Year of the Pig
“Year of the Pig”
Author: Mark J. Hainds
Publisher: University of Alabama Press
Price: $16.95 (Cloth)
Mark Hainds, a research assistant with Auburn University stationed at the Solon Dixon Forestry Center in Andalusia, Alabama, set himself a challenge. Within the period of one year, 2007 (that is, the “Year of the Pig” on the Chinese calendar), he would hunt and kill wild, feral pigs in at least ten states.
This book is the result. He completed his task, including hunts in California and Hawaii, and has written up the many different hunts and also discussed at some length his other passion, the restoration of the southern long-leaf pine forests. As a growing number of people now know, once the South was covered in these majestic forests; now only 3 % remain.
There is a strong connection between these two interests.
Wild pigs rooting with their snouts and tusks cause more damage than the layman can easily imagine. They often root up the newly planted long-leaf pine seedlings. Wild pigs also root up rows of peanut crops, gardens, pastures and, in their search for food, dig up insects, grubs, fungi, worms etc., so ferociously they can cause soil erosion. Pigs will also eat reptiles, amphibians, worms, small mammals. They will follow after bush hogs and eat wounded rabbits, birds, even fawns, anything injured by the mower.
Steven Ditchkoff, in his Foreword, tells the reader that “in some parts of Texas [pigs] are the second greatest predator of livestock (the greatest being the coyote), usually consuming newborn animals. Most of these predations go unnoticed, because pigs consume the entire carcass.” They have even been known to break into houses looking for food.
Erskine Caldwell wrote of people being killed and eaten by pigs. Apparently this was not impossible.

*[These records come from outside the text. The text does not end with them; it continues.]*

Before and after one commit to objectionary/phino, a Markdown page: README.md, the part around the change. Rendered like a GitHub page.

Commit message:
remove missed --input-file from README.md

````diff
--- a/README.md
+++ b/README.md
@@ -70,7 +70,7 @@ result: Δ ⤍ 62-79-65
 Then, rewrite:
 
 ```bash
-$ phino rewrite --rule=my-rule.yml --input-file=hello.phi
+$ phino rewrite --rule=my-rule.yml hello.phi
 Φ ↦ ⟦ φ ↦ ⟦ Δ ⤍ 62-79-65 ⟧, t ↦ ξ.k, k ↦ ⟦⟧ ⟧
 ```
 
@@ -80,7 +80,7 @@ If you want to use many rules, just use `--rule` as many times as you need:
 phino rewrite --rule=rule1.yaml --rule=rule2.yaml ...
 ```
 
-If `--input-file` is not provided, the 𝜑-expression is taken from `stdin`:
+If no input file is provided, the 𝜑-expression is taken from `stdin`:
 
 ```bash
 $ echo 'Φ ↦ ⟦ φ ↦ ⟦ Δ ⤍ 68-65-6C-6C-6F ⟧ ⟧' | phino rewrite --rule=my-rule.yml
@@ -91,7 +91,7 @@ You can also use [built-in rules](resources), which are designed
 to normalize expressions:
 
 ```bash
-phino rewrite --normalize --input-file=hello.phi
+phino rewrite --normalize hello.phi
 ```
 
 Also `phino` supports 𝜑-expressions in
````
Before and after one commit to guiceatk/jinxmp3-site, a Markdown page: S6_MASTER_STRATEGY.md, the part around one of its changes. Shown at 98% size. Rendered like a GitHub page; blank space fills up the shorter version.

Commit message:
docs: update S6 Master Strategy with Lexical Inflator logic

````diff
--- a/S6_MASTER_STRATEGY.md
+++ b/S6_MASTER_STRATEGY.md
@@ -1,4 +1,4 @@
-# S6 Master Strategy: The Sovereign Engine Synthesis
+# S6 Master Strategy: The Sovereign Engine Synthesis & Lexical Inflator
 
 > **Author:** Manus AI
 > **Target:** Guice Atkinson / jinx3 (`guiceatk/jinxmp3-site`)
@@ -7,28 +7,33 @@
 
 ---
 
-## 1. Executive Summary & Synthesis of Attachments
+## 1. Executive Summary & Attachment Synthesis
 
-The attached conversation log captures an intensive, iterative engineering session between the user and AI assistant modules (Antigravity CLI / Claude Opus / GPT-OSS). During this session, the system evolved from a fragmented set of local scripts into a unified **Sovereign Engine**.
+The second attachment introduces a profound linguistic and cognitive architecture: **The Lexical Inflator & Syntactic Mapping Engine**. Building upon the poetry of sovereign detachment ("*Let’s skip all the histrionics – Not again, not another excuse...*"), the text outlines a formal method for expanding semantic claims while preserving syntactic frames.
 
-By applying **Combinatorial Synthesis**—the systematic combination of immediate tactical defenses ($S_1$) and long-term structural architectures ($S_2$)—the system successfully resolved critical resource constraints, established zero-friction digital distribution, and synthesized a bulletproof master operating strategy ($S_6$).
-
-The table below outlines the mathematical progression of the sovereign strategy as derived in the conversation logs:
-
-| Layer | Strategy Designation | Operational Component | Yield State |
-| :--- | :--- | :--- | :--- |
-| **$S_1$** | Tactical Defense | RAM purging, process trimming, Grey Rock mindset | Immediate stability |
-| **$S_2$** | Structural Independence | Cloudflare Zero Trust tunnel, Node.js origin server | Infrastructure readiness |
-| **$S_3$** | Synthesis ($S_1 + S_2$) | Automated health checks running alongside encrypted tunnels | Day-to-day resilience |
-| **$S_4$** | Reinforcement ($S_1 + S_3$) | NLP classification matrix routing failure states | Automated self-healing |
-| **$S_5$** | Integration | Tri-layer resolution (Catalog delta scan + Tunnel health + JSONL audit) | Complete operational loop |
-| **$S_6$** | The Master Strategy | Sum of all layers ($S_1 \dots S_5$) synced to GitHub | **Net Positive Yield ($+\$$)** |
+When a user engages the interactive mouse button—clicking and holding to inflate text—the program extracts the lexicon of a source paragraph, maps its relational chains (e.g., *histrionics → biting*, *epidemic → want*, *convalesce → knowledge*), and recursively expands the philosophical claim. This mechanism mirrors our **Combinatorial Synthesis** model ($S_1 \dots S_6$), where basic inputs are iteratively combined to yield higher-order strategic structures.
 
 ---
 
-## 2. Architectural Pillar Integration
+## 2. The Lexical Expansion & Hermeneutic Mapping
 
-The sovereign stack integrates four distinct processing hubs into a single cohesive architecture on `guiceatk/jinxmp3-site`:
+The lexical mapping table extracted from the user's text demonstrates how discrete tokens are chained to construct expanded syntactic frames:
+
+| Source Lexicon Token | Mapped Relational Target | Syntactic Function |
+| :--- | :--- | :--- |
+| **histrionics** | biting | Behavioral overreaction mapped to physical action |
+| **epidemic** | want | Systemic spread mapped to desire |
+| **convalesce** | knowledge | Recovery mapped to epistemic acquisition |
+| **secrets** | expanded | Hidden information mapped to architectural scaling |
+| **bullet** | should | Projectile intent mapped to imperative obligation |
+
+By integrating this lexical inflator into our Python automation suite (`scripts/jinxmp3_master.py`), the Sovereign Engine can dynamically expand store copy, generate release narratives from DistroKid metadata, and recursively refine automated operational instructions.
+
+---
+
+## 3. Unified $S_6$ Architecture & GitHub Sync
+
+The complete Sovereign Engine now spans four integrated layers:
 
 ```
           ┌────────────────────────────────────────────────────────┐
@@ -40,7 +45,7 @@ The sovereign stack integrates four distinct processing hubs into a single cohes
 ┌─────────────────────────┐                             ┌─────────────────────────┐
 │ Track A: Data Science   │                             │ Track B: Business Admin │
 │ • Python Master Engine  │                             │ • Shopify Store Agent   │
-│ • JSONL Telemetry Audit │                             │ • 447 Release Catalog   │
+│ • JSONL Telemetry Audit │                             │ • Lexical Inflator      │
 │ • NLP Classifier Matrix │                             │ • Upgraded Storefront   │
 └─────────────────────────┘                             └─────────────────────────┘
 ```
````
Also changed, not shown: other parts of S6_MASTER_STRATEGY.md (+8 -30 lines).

Ditchkoff also tells us pigs sexually mature at 8 months and can have 2 litters per year of 4-5 piglets.
Pigs apparently breed like rabbits.
So it is difficult to control them, and where National Parks don’t allow civilian hunters, paid professionals are sent in to kill them, wholesale. Often the carcasses are just left to rot.
Mark Bailey, a conservationist, hates wild pigs. In his Foreword he says he would like to “pull the trigger on the last feral pig in the South.” The wild pig is “an invasive, ecological nightmare, a scourge on the landscape.…”
We learn that pigs were introduced in America by Spanish sailors, on islands usually, in the 16th century. Now 20 states have wild pigs. Some escape from farms. Some are released by farmers if the price of pork falls too low and some are let loose so hunters can stalk and kill them, although these tend to come to baited sites and are semi-tame.
One learns a lot of unusual information about wild pigs, but all the above is from the first few pages. Then there are the chapters on the actual hunts, way too similar to one another for anyone but a fellow pig-hunter. Hainds travels to the site, usually rising abominably early, suffers either heat, mosquitoes, and water moccasins, or rain and freezing weather, and kills a pig or several with little or a lot of difficulty. Unlike the professional exterminators, Hainds does butcher and eat them.
On a couple of occasions he hunts with bow and arrow, but even here he waits up a ladder stand or in a blind. Sometimes there are dogs which chase and corner the pig and then the guide seizes the pig by the hindquarters, after which, Hainds reports: “I plunged the knife into the pig’s side..…Hot blood splashed over my hand.…”
On the Hawaiian hunt the dogs themselves love the chase so much they will die of heat stroke if not stopped in time.
This book reminded me of those on football seasons, where each quarter of each game is summarized. Like those, the play-by-play narration of “Year of the Pig” is for fans only.